→ Work item
Output exactly the lines from the one containing "participant Resolver as" to the last line of the material, inclusive, and nothing more.

------------------------------------------------------------

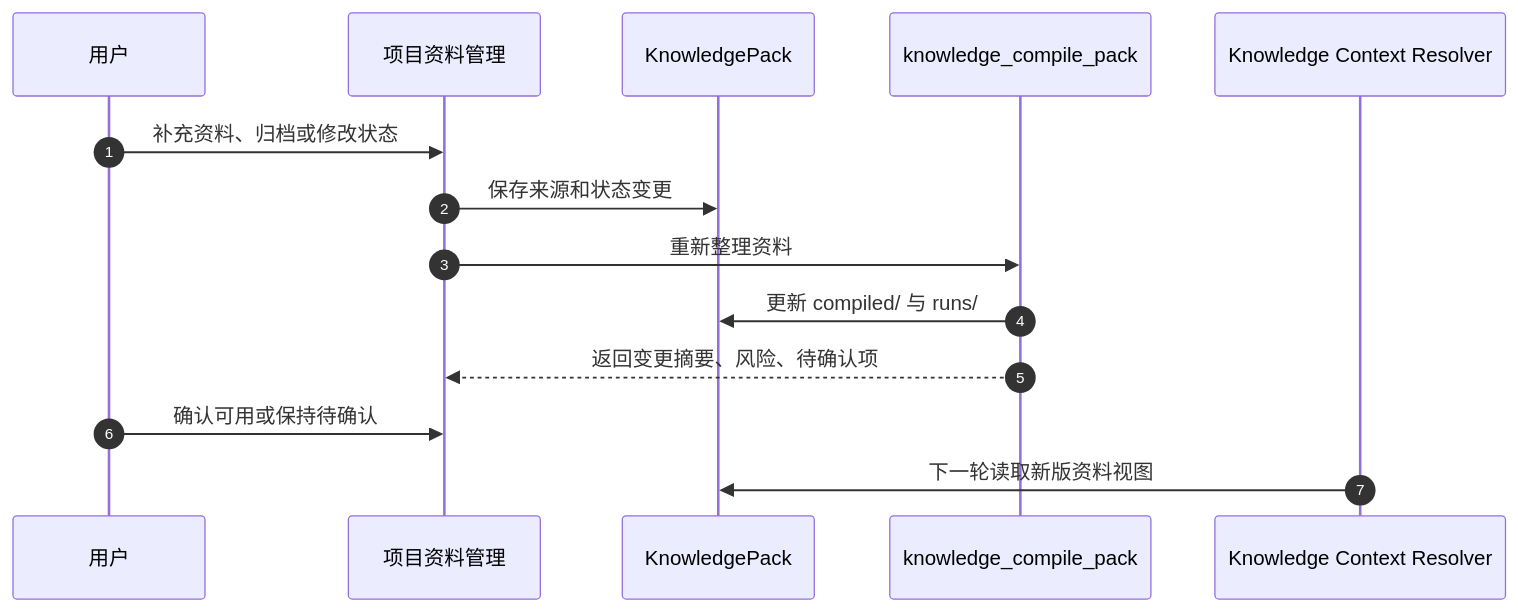
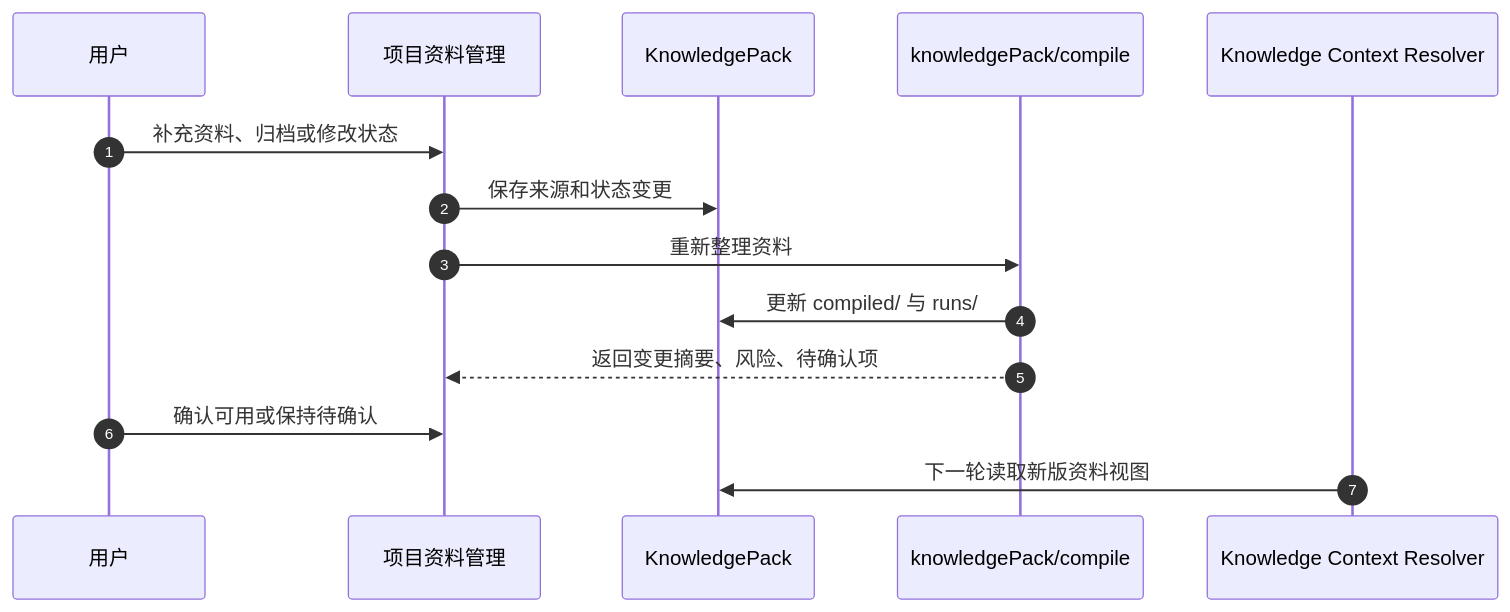
Before and after one commit to jiujuan/lime: the sixth of 9 diagrams in internal/roadmap/knowledge/prd.md, drawn with Mermaid. The commit also changed other lines of this file and 485 other files, not shown here.

````diff
--- a/internal/roadmap/knowledge/prd.md
+++ b/internal/roadmap/knowledge/prd.md
@@ -656,17 +656,17 @@
 ```mermaid
 sequenceDiagram
   autonumber
   participant U as 用户
   participant Manage as 项目资料管理
   participant Pack as KnowledgePack
-  participant Compiler as knowledge_compile_pack
+  participant Compiler as knowledgePack/compile
   participant Resolver as Knowledge Context Resolver
 
   U->>Manage: 补充资料、归档或修改状态
   Manage->>Pack: 保存来源和状态变更
   Manage->>Compiler: 重新整理资料
   Compiler->>Pack: 更新 compiled/ 与 runs/
   Compiler-->>Manage: 返回变更摘要、风险、待确认项
   U->>Manage: 确认可用或保持待确认
   Resolver->>Pack: 下一轮读取新版资料视图
 ```
````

------------------------------------------------------------

→ Task result
   participant Resolver as Knowledge Context Resolver
 
   U->>Manage: 补充资料、归档或修改状态
   Manage->>Pack: 保存来源和状态变更
   Manage->>Compiler: 重新整理资料
   Compiler->>Pack: 更新 compiled/ 与 runs/
   Compiler-->>Manage: 返回变更摘要、风险、待确认项
   U->>Manage: 确认可用或保持待确认
   Resolver->>Pack: 下一轮读取新版资料视图
 ```
````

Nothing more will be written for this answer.